■ **What to produce**
Restate every entry verbatim; drop the pictures.

---------------

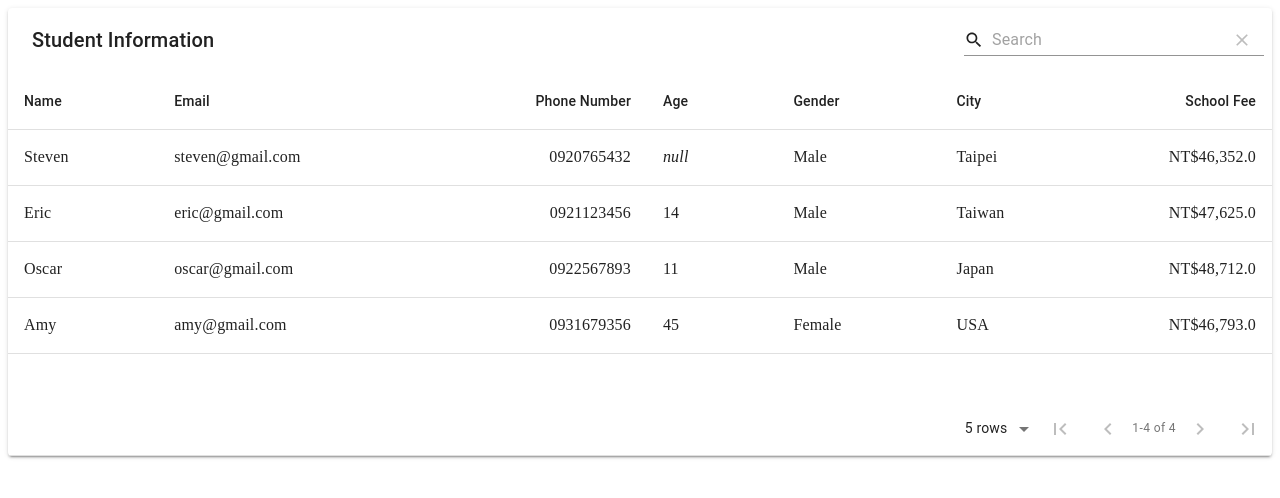
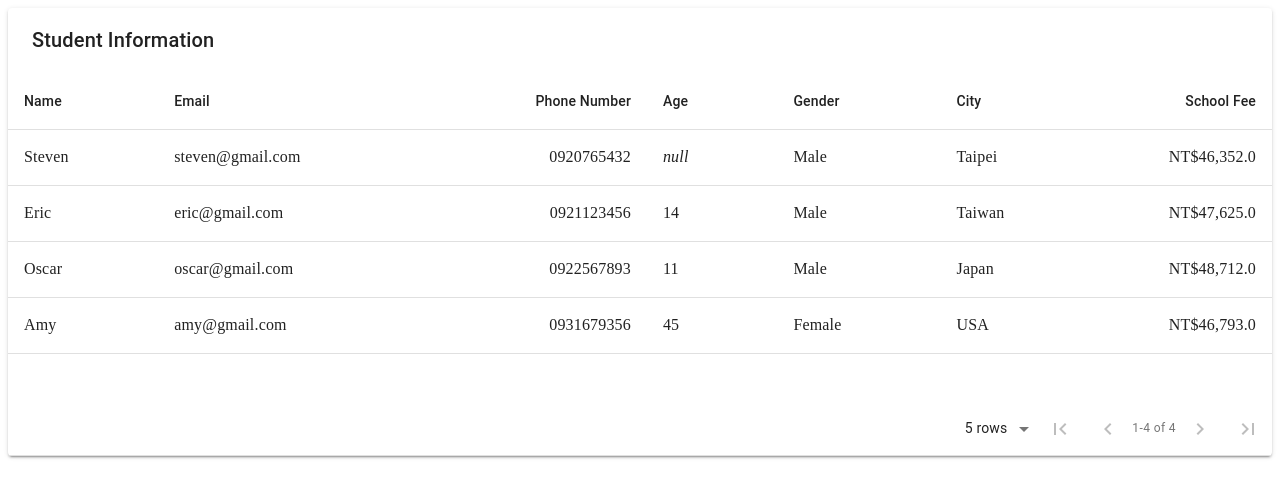
Before and after one commit to pluto123/material_table, a React (Create React App) app: page / in a window 1280 px wide. Shown: the top 498 px of the page. Built offline with nearby package versions, Linux system fonts and the light colour scheme.

Commit message:
關閉 search 功能

```diff
--- a/src/App.js
+++ b/src/App.js
@@ -66,7 +66,10 @@ function App() {
         columns={columns}
         data={tableData}
         title="Student Information"
-        options={{sorting: true}}
+        options={{
+          sorting: true,
+          search: false
+        }}
       />
     </div>
   );
```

---------------

■ **Answer box**
Before and after one commit to pluto123/material_table, a React (Create React App) app: page / in a window 1280 px wide. Shown: the top 498 px of the page. Built offline with nearby package versions, Linux system fonts and the light colour scheme.

Commit message:
關閉 search 功能

```diff
--- a/src/App.js
+++ b/src/App.js
@@ -66,7 +66,10 @@ function App() {
         columns={columns}
         data={tableData}
         title="Student Information"
-        options={{sorting: true}}
+        options={{
+          sorting: true,
+          search: false
+        }}
       />
     </div>
   );
```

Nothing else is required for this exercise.